“I was never always a credit expert. It was trial and error,” she said. “I have been there before, and it doesn’t take much to end up right back there again if you’re not budgeting well–if you’re not being credit conscious.”

You can reach Bree at [email protected] or on her website or her Facebook and use the hashtags #lakeshoreCredit and #CreditQueen to join the conversation with her.

Follow FOX 17: FacebookTwitterInstagramYouTube



Source link

Continue Reading

News

Adam Reich On His Journey From A Bodybuilder To Building His Own Empire And Making People Financially Independent

Published

on

Adam Reich

Adam Reich was born on December 17th, 1985, and brought up in Long Island, New York. Gym and fitness lover, Adam Reich, founder of True Credit Repair, Passive Profits Ecom Automation, ReinventU wellness center, and Health Supplements didn’t always have it all. He found a great deal of success in bodybuilding competitions when he was young. He was falling short of turning professional and thus, in the time that he had, he built a late online personal training business with over 100 subscription-based clients. In 2014, Adam Reich was blessed with twin daughters and a few months later, he had to go take up a job for the New York City department of corrections on Rikers Island. He worked 16 hours a day for 5 years straight surrounded by a bunch of violent people. It was an unsafe job. Adam Reich got fed up and decided to invest all the little money he had onto himself. He worked hard and invested all of his time to finally have something of his own and he did, not just one but multiple companies with 7 figure turnovers.

Adam believes that the success he has had by far is because of the client relations and the results and satisfaction that he and his company have given over time. He believes that he should treat his clients exactly how he would expect to be treated as a customer himself. The reason behind investing in a credit repair agency was because Adam Reich first paid to have his credit repaired by the same parent company and 4 months later his credit soared from 550 to 740 and that opened a plethora of financial opportunities for himself. All of his companies are driven by customer satisfaction. He has learned that he must never over-promise to make a sale. He provides a service to his clients that he is proud of but sometimes he tends to over-deliver but he has learned from his past mistakes. Adam Reich believes that delivering a product is important but what’s more important is building a brand along with a reputation as this would help him and his company in the longer run.
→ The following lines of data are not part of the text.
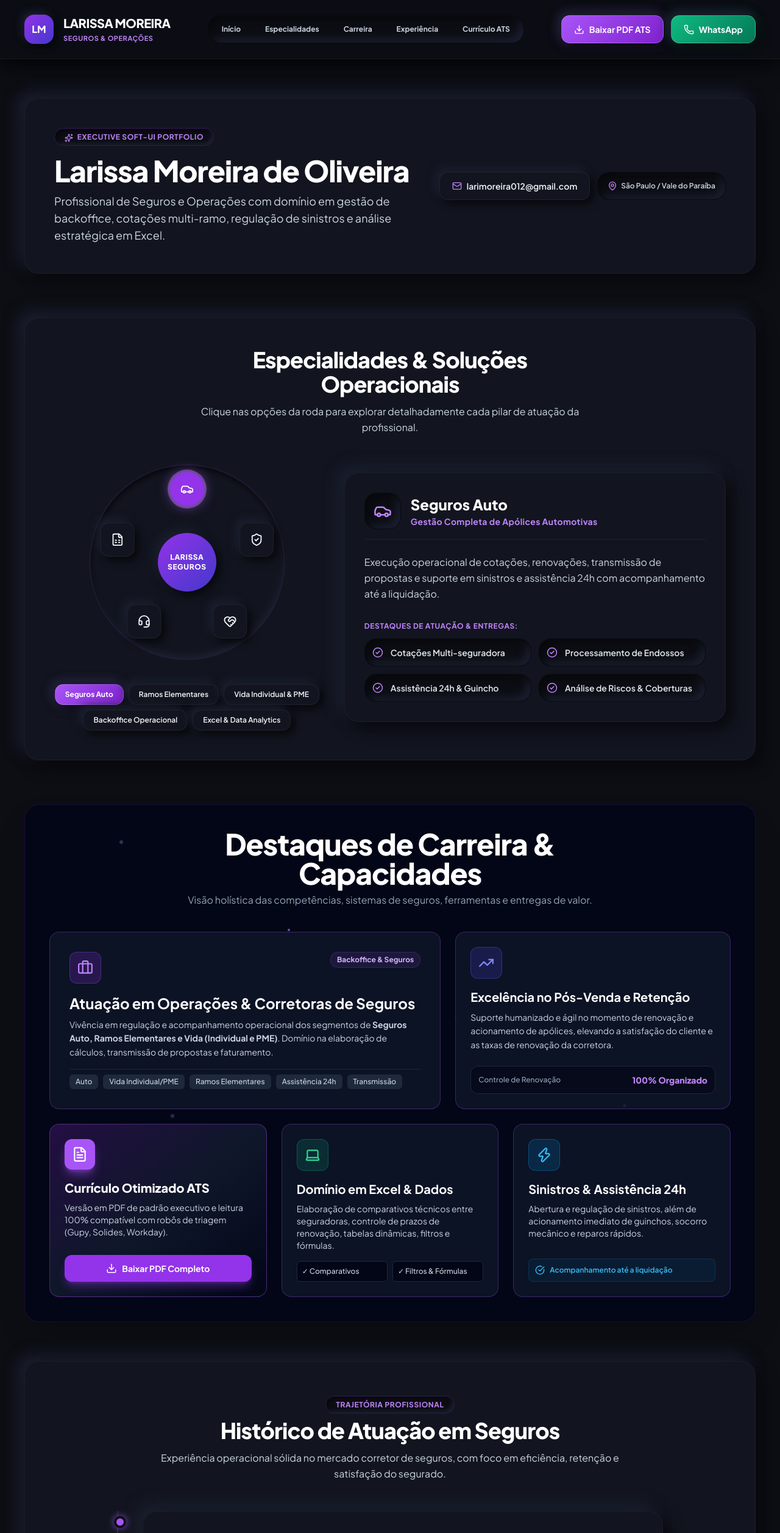
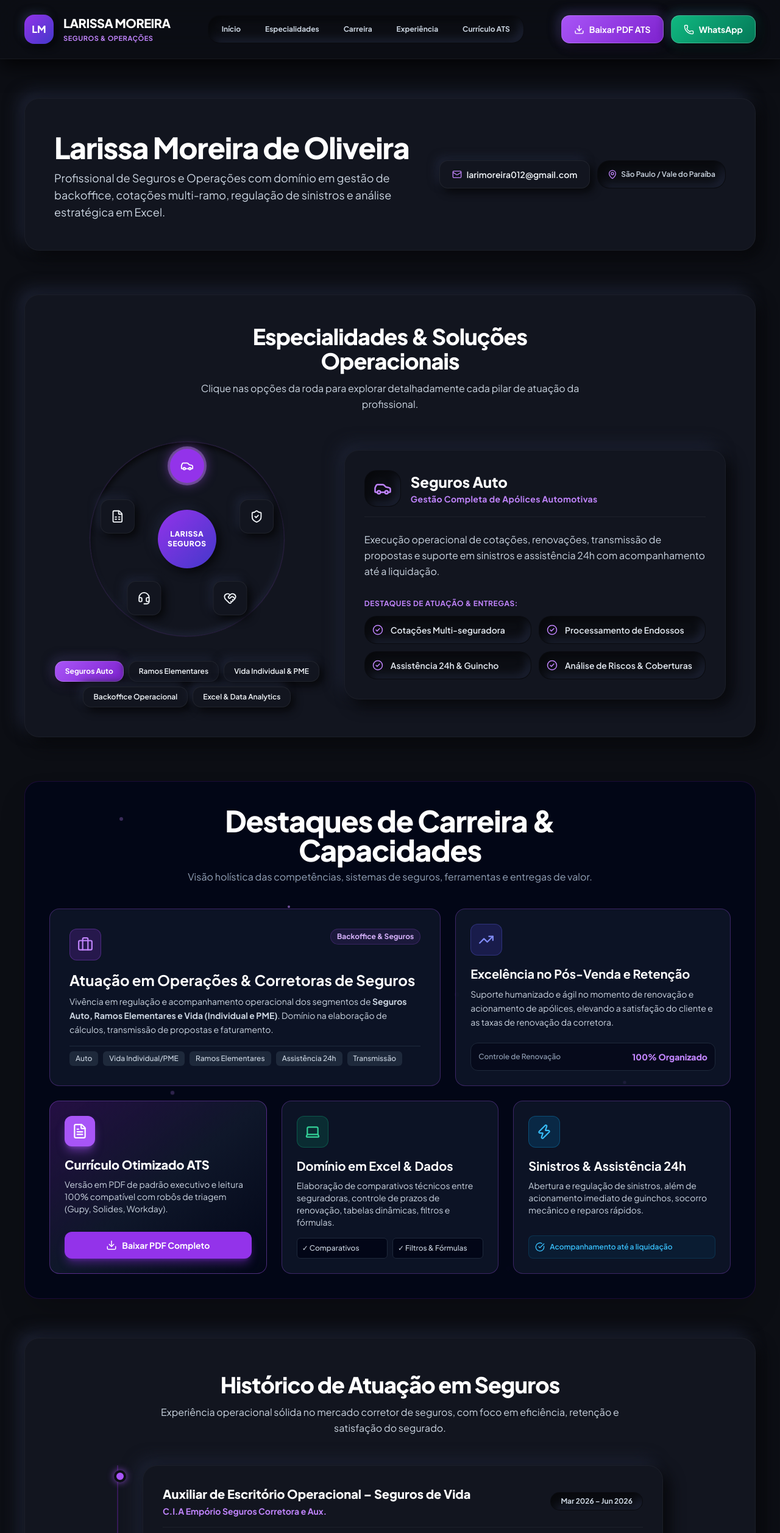
Before and after one commit to willdbga-code/Larissa, a React (Vite) app in the folder Portifolio/: page / in a window 1280 px wide. Shown: the top 2514 px of the page at 61% size. Built offline with nearby package versions, Linux system fonts and the light colour scheme.

Commit message:
style: remove hero section badge pill EXECUTIVE SOFT-UI PORTFOLIO

```diff
--- a/Portifolio/src/App.jsx
+++ b/Portifolio/src/App.jsx
@@ -118,9 +118,6 @@ function App() {
         <section id="hero">
           <div className="neu-card p-8 md:p-12 flex flex-col md:flex-row justify-between items-start md:items-center gap-6">
             <div className="space-y-3 max-w-3xl">
-              <span className="neu-badge">
-                <Sparkles size={14} className="inline mr-1 text-purple-400" /> Executive Soft-UI Portfolio
-              </span>
               <h1 className="text-3xl md:text-5xl font-black text-white tracking-tight leading-tight pt-2">
                 Larissa Moreira de Oliveira
               </h1>
@@ -169,9 +166,6 @@ function App() {
         {/* EXPERIENCE TIMELINE SECTION */}
         <section id="experiencia" className="neu-card p-8 md:p-14 space-y-12">
           <div className="max-w-3xl mx-auto text-center space-y-3">
-            <span className="neu-badge">
-              Trajetória Profissional
-            </span>
             <h2 className="text-3xl md:text-4xl font-black text-white tracking-tight">
               Histórico de Atuação em Seguros
             </h2>
```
Since Adam Reich realized his worth was more than that 9 to 5 job, within 6 months, he left the prior job to invest in himself, moved to Boca with his family, and built a beautiful life in South Florida. It has been great for Adam since then as he has been able to increase his salary tenfold and all the credit goes to his determination and hard work. He also worked towards making it easier for his clients to change their financial situation by providing them with abundant opportunities. That’s all that Adam has always wanted, to help others better their situations. He has had the time to experience a 9-5 job and knows how it feels to miss important events and not being able to spend time with family because of lack of financial freedom which is why he has built this empire so that nobody else has to go through what he went through.

Adam Reich has always kept his priorities straight and his clients are everything to his brand. He goes out and about for them and relates with each individual. He believes in the saying, “show me your friends and I’ll show you you’re future” and that’s why he surrounds himself with the right people always. Since he moved down to South Florida from New York, he has made sure to keep the right people beside him who give him the motivation he strived for. Adam Reich even met his fellow investors at that time and is friends with them. These are the people he used to look up to and hoped to become like them one day. To the colleagues in his industry, Adam Reich wants to mention that people should focus their energy more on customer service. Building results and winning client’s trust is very important to go far ahead in this business.

 

Source link

Continue Reading

Trending